Date of Award

Spring 1-1-2013

Document Type

Dissertation

Degree Name

Doctor of Philosophy (PhD)

Department

Psychology & Neuroscience

First Advisor

Eliana Colunga

Second Advisor

Matt Jones

Third Advisor

Pui Fong Kan

Fourth Advisor

Matt Keller

Fifth Advisor

Mike Mozer

Abstract
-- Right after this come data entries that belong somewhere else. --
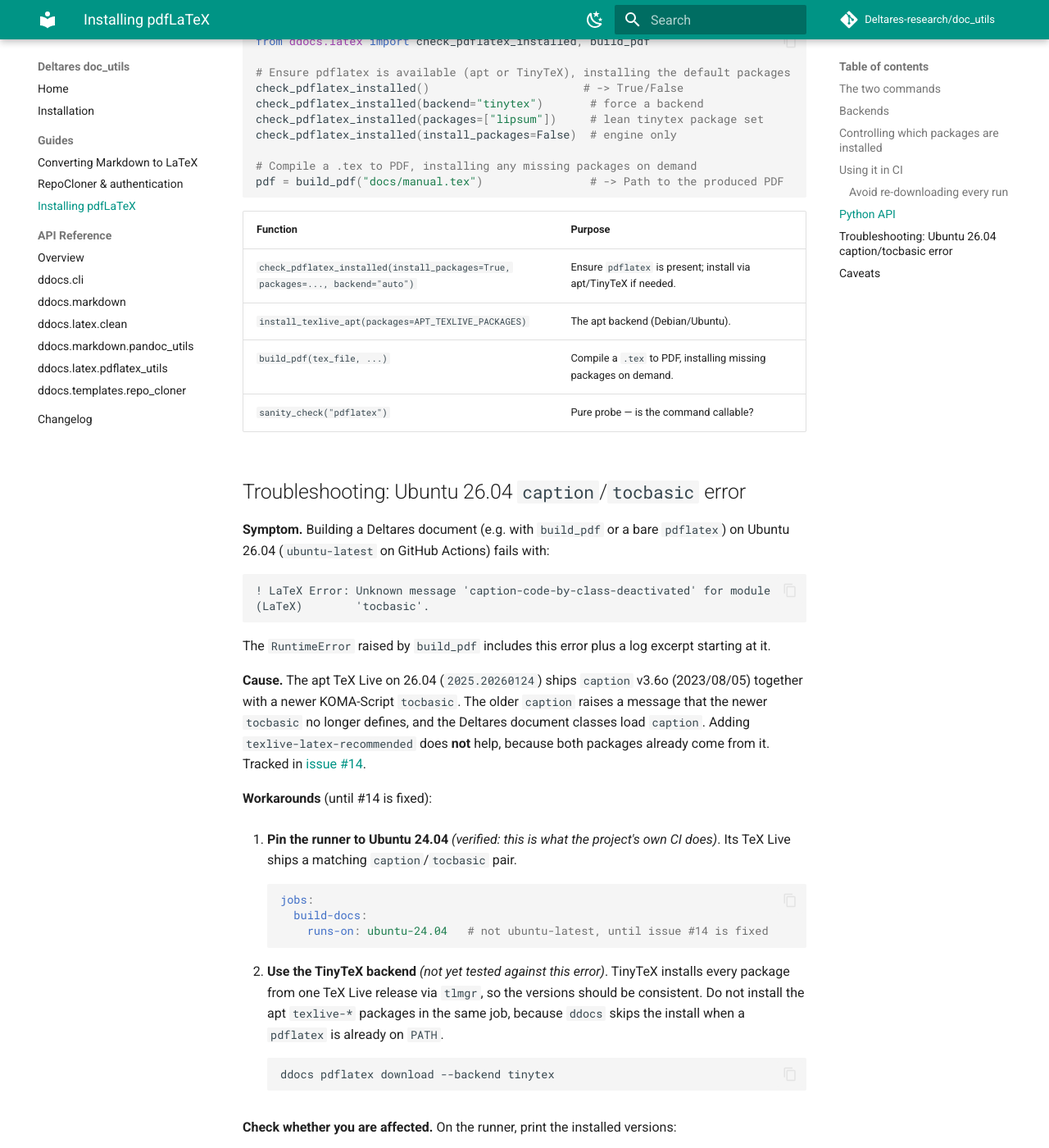
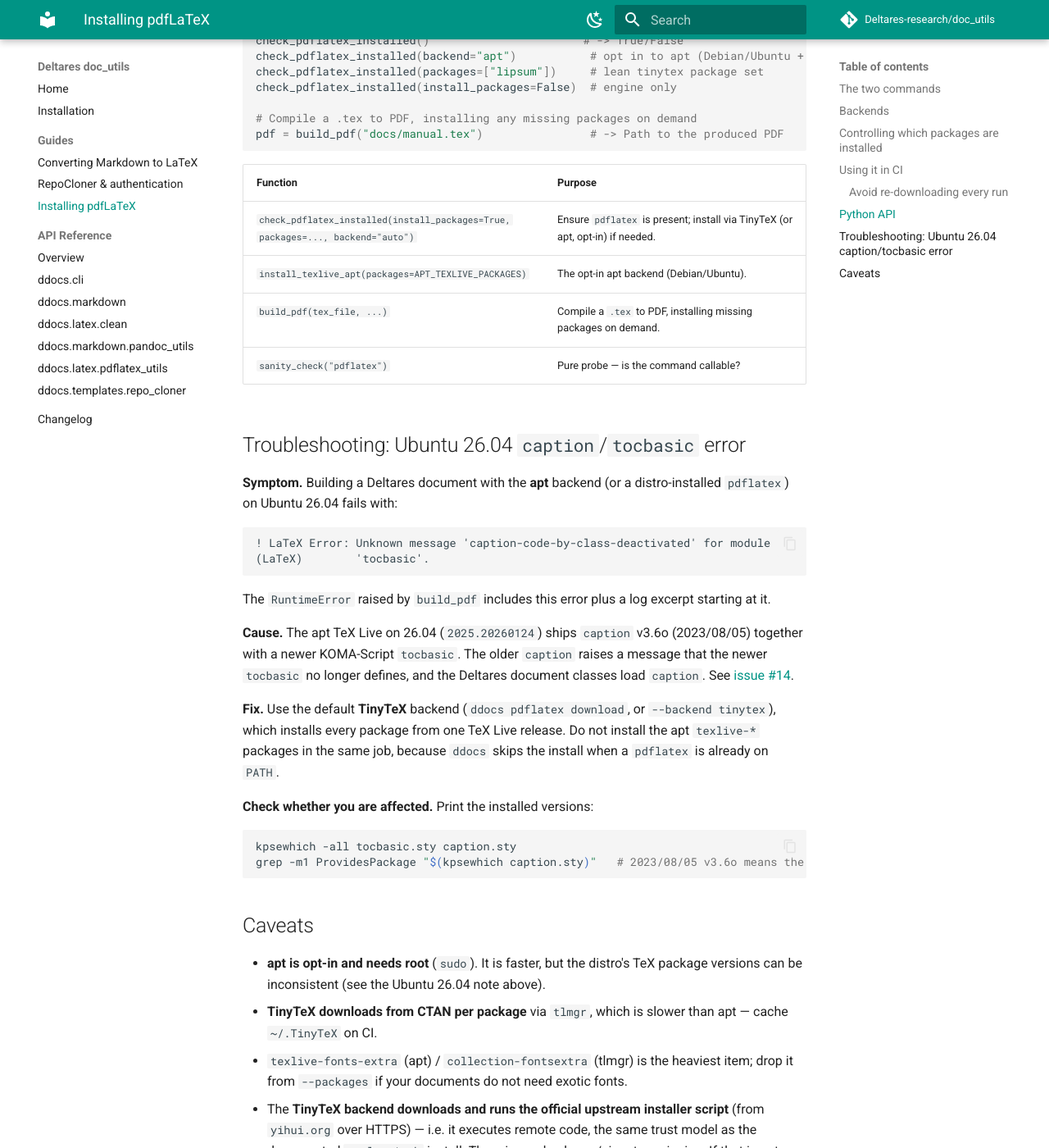
Before and after one commit to Deltares-research/doc_utils, an MkDocs documentation site: the page built from docs/guides/installing-pdflatex.md, in a window 1280 px wide and 1400 px high, scrolled down 2420 px. Shown: the whole window at 82% size. Built offline with MkDocs 1.6.1 and Material for MkDocs 9.7.7, drawn with Linux system fonts in a browser that asks for light colours; comment, search, counter and statistics services are not loaded; some of the changed text lies outside the part shown.

Commit message:
fix(latex): default to TinyTeX on Linux and restore ubuntu-latest in CI
The apt TeX Live on Ubuntu 26.04 ships a caption older than its KOMA-Script
tocbasic, breaking the Deltares template build. Make backend=auto use TinyTeX
everywhere so all TeX packages come from one release; apt stays opt-in.
Drop the apt LaTeX step and the ubuntu-24.04 pin from CI, cache ~/.TinyTeX,
and update docs and tests.

Closes #14

````diff
--- a/docs/guides/installing-pdflatex.md
+++ b/docs/guides/installing-pdflatex.md
@@ -24,13 +24,13 @@ ddocs pdflatex download     # install using the best available backend
 
 | Backend              | When it is used           | Notes                                                                                                                |
 |----------------------|---------------------------|----------------------------------------------------------------------------------------------------------------------|
-| **apt**              | Debian/Ubuntu with `sudo` | `apt-get install texlive-*` — prebuilt `.deb`s from a fast mirror; by far the quickest on CI. Needs root.            |
-| **tinytex**          | everywhere else           | Downloads and runs the official **TinyTeX** installer (root-free, cross-platform) and `tlmgr install`s the packages. |
-| **auto** *(default)* | —                         | Use **apt** when `apt-get` is available on Linux, otherwise fall back to **TinyTeX**.                                |
+| **tinytex**          | everywhere                | Downloads and runs the official **TinyTeX** installer (root-free, cross-platform) and `tlmgr install`s the packages. All packages come from one TeX Live release, so versions are consistent. |
+| **apt**              | opt-in; Debian/Ubuntu with `sudo` | `apt-get install texlive-*` — prebuilt `.deb`s from a fast mirror. Needs root, and the distro's package versions can be mutually incompatible (see [Troubleshooting](#troubleshooting-ubuntu-2604-captiontocbasic-error)). |
+| **auto** *(default)* | —                         | Same as **tinytex** on every platform.                                                                               |
 
 ```bash
-ddocs pdflatex download --backend auto      # default: apt on Debian/Ubuntu, else TinyTeX
-ddocs pdflatex download --backend apt        # force apt (fast; needs sudo)
+ddocs pdflatex download --backend auto      # default: TinyTeX
+ddocs pdflatex download --backend apt        # opt in to apt (faster; needs sudo)
 ddocs pdflatex download --backend tinytex    # force TinyTeX (no root, any OS)
 ```
 
@@ -64,17 +64,12 @@ compiles:
 ```yaml
 - run: pip install "git+https://github.com/Deltares-research/doc_utils.git"
 - run: ddocs get-tex-template --output-dir ./latex --no-ssh
-- run: ddocs pdflatex download          # auto -> apt on Ubuntu runners (fast)
+- run: ddocs pdflatex download          # auto -> TinyTeX
 - run: pdflatex docs/manual.tex          # bare pdflatex; packages are already present
 ```
 
-On an Ubuntu runner the `auto` backend picks **apt**, so this is fast and the
-`texlive-*` packages (e.g. `lipsum.sty`) are available to the bare `pdflatex` step.
-
-!!! warning "Ubuntu 26.04 runners"
-    On `ubuntu-latest` (now Ubuntu 26.04) the apt TeX Live currently fails to build the Deltares
-    templates. Until this is fixed, pin the job to `ubuntu-24.04`. See
-    [Troubleshooting](#troubleshooting-ubuntu-2604-captiontocbasic-error).
+The `auto` backend installs **TinyTeX**, so every TeX package (e.g. `caption`, `tocbasic`, `lipsum.sty`) comes from
+one consistent TeX Live release and works the same on any runner image, including `ubuntu-latest`.
 
 ### Avoid re-downloading every run
 
@@ -83,7 +78,7 @@ The bytes only need to land once. Cache the TeX install between runs:
 ```yaml
 - uses: actions/cache@v4
   with:
-    path: ~/.TinyTeX            # or the apt cache for the apt backend
+    path: ~/.TinyTeX
     key: tex-${{ runner.os }}-v1
 ```
 
@@ -96,9 +91,9 @@ The same functionality is available programmatically from `ddocs.latex`:
 ```python
 from ddocs.latex import check_pdflatex_installed, build_pdf
 
-# Ensure pdflatex is available (apt or TinyTeX), installing the default packages
+# Ensure pdflatex is available (TinyTeX by default), installing the default packages
 check_pdflatex_installed()                       # -> True/False
-check_pdflatex_installed(backend="tinytex")       # force a backend
+check_pdflatex_installed(backend="apt")           # opt in to apt (Debian/Ubuntu + sudo)
 check_pdflatex_installed(packages=["lipsum"])     # lean tinytex package set
 check_pdflatex_installed(install_packages=False)  # engine only
 
@@ -108,15 +103,15 @@ pdf = build_pdf("docs/manual.tex")                # -> Path to the produced PDF
 
 | Function | Purpose |
 | --- | --- |
-| `check_pdflatex_installed(install_packages=True, packages=..., backend="auto")` | Ensure `pdflatex` is present; install via apt/TinyTeX if needed. |
-| `install_texlive_apt(packages=APT_TEXLIVE_PACKAGES)` | The apt backend (Debian/Ubuntu). |
+| `check_pdflatex_installed(install_packages=True, packages=..., backend="auto")` | Ensure `pdflatex` is present; install via TinyTeX (or apt, opt-in) if needed. |
+| `install_texlive_apt(packages=APT_TEXLIVE_PACKAGES)` | The opt-in apt backend (Debian/Ubuntu). |
 | `build_pdf(tex_file, ...)` | Compile a `.tex` to PDF, installing missing packages on demand. |
 | `sanity_check("pdflatex")` | Pure probe — is the command callable? |
 
 ## Troubleshooting: Ubuntu 26.04 `caption`/`tocbasic` error
 
-**Symptom.** Building a Deltares document (e.g. with `build_pdf` or a bare `pdflatex`) on Ubuntu 26.04
-(`ubuntu-latest` on GitHub Actions) fails with:
+**Symptom.** Building a Deltares document with the **apt** backend (or a distro-installed `pdflatex`) on Ubuntu 26.04
+fails with:
 
 ```text
 ! LaTeX Error: Unknown message 'caption-code-by-class-deactivated' for module
@@ -127,44 +122,24 @@ The `RuntimeError` raised by `build_pdf` includes this error plus a log excerpt
 
 **Cause.** The apt TeX Live on 26.04 (`2025.20260124`) ships `caption` v3.6o (2023/08/05) together with a newer
 KOMA-Script `tocbasic`. The older `caption` raises a message that the newer `tocbasic` no longer defines, and the
-Deltares document classes load `caption`. Adding `texlive-latex-recommended` does **not** help, because both packages
-already come from it. Tracked in
-[issue #14](https://github.com/Deltares-research/doc_utils/issues/14).
+Deltares document classes load `caption`. See [issue #14](https://github.com/Deltares-research/doc_utils/issues/14).
 
-**Workarounds** (until #14 is fixed):
+**Fix.** Use the default **TinyTeX** backend (`ddocs pdflatex download`, or `--backend tinytex`), which installs every
+package from one TeX Live release. Do not install the apt `texlive-*` packages in the same job, because `ddocs` skips
+the install when a `pdflatex` is already on `PATH`.
 
-1. **Pin the runner to Ubuntu 24.04** *(verified: this is what the project's own CI does)*. Its TeX Live ships a
-   matching `caption`/`tocbasic` pair.
-
-    ```yaml
-    jobs:
-      build-docs:
-        runs-on: ubuntu-24.04   # not ubuntu-latest, until issue #14 is fixed
-    ```
-
-2. **Use the TinyTeX backend** *(not yet tested against this error)*. TinyTeX installs every package from one TeX Live
-   release via `tlmgr`, so the versions should be consistent. Do not install the apt `texlive-*` packages in the same
-   job, because `ddocs` skips the install when a `pdflatex` is already on `PATH`.
-
-    ```bash
-    ddocs pdflatex download --backend tinytex
-    ```
-
-**Check whether you are affected.** On the runner, print the installed versions:
+**Check whether you are affected.** Print the installed versions:
 
 ```bash
 kpsewhich -all tocbasic.sty caption.sty
 grep -m1 ProvidesPackage "$(kpsewhich caption.sty)"   # 2023/08/05 v3.6o means the old caption is installed
 ```
 
-Remove the pin once issue #14 is resolved.
-
 ## Caveats
 
-- **apt needs root** (`sudo`). On a machine without passwordless `sudo`, `auto` falls back
-  to TinyTeX.
-- **TinyTeX downloads from CTAN per package** via `tlmgr`, which is slower than apt — use
-  apt on Linux CI, or cache the install.
+- **apt is opt-in and needs root** (`sudo`). It is faster, but the distro's TeX package versions can be
+  inconsistent (see the Ubuntu 26.04 note above).
+- **TinyTeX downloads from CTAN per package** via `tlmgr`, which is slower than apt — cache `~/.TinyTeX` on CI.
 - `texlive-fonts-extra` (apt) / `collection-fontsextra` (tlmgr) is the heaviest item; drop
   it from `--packages` if your documents do not need exotic fonts.
 - The **TinyTeX backend downloads and runs the official upstream installer script** (from
````
Also changed, not shown: README.md (+1 -1 lines), docs/index.md (+1 -1 lines), docs/reference/pdflatex_utils.md (+2 -3 lines), 4 other files.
Screen media, such as television, videos, and computers, are an increasingly common environment for children’s learning, even among infants and toddlers. Prior research suggests, however, that very young children learn less effectively from a screen than they do from face-to-face interaction with a person, the so-called video deficit effect. In three studies involving 165 2.- to 3-year-old children I investigated the characteristics and scope of toddlers’ word and category learning from video, as well as aspects of the screen mediated environment that are associated with this learning. In the first study, two experiments examined children’s word learning, generalization, and retention of novel lexical categories learned from watching a video compared to interacting with a person. While toddlers learned and retained novel, one-to-one word-referent mappings just as well from a screen as they did from a person, they experienced a video deficit in generalizing those words to novel categories. Children trained by video retained less clear, coherent categories after a delay compared to those trained in person. The second study investigated how the addition of either perceptual or social information supports toddlers’ learning from a video. The results suggest that being able to interact with the physical objects to be learned about while watching a video may ameliorate the deficit, but learning words directly from a person while watching a video does not help. The third study assessed toddlers’ word and category learning in relation to a common, naturalistic context of screen mediated learning: parent-child co-viewing. The results showed that parents’ use of label elicitation questions and positive feedback was positively associated with learning, whereas parental speech that focused on the video and content more broadly showed negative associations with toddlers’ learning. Together these studies add to knowledge about the scope and limits of young children’s learning from screen media, and how aspects of the environment may support this learning. Implications for explanatory accounts of the video deficit effect, potential uses in practice, and future directions for research are discussed.

Share

COinS